microphones in the trees: kazuya nagaya

Tuesday, July 16, 2013

kazuya nagaya

"originally released in 1999 on the Ame Ambient label, "Utsuho" was Kazuya Nagaya's first ambient music album ~ a delicately constructed sonic world largely composed of the sounds of traditional bells and gongs found in the temples of Tibet, Bali or Japan, juxtaposed with delicate use of modern keyboards and guitars.

the textures of "Utsuho" ~ named after a mystical tree hollow with magical powers in the 10th century Japanese Novel "Utsuho Monogatari" ~ feature heavily the deeply reverberating sounds of these traditional temple instruments. informed by the sensibilities and philosophical views of his previous literary works, Nagaya's music takes a deeply spiritual path. the sound of giant Japanese temple bells that feature heavily in his music are listened to every New Year's eve by large crowds who flock to the temples in the belief that the long echoes of the bell chimes can purify and wash away the the cares of the mortal world. the reverent silence of the crowds reflect the sensation of deep personal calm engendered through meditation or Zen. Nagaya's debut album gets a release on Minus, as Hawtin looks again to support another aspect of Japanese art that he finds so inspiring:

"a few years ago while in Tokyo I found myself in a small Japanese arts and crafts store. After looking around for twenty minutes or so I started to realize that a soft and almost inperceivable rhythm of bells and gongs had been playing in the background. The subtle vibrations of tones had taken over my subconscious and reverberated in my head and transfixed my attention.
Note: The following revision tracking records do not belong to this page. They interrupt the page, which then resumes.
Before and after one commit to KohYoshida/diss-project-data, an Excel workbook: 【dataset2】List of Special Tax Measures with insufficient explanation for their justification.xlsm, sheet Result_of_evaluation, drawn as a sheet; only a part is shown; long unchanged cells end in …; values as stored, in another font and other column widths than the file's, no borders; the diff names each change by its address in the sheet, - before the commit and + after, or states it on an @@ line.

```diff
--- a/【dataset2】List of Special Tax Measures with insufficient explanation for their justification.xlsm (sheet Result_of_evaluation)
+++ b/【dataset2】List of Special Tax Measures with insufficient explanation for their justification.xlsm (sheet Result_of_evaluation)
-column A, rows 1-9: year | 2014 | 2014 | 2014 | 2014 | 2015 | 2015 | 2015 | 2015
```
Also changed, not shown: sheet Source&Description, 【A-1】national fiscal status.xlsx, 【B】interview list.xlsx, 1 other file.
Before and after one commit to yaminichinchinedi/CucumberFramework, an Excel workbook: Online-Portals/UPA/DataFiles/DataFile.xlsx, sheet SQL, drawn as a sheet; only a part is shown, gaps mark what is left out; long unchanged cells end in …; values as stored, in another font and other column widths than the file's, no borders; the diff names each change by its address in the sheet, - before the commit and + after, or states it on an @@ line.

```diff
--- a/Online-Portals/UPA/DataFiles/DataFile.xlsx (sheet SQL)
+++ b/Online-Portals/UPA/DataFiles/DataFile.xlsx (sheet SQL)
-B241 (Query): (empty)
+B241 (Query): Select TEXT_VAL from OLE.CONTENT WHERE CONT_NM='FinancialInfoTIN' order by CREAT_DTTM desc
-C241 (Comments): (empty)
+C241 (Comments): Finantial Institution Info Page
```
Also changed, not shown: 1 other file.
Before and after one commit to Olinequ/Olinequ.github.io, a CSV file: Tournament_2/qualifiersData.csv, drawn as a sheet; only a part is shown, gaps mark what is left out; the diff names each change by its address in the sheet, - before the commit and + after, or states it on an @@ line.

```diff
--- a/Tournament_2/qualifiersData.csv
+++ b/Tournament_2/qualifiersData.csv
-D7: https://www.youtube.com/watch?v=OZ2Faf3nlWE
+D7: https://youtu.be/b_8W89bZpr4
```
This experience led me to the work of Kazuya Nagaya whose delicate use of sonic landscapes remind me of the more quiet moments of Consumed." Richie Hawtin

1 comment:

Anonymous said...

Beautiful. Thanks. Got more?

Jan Netherlands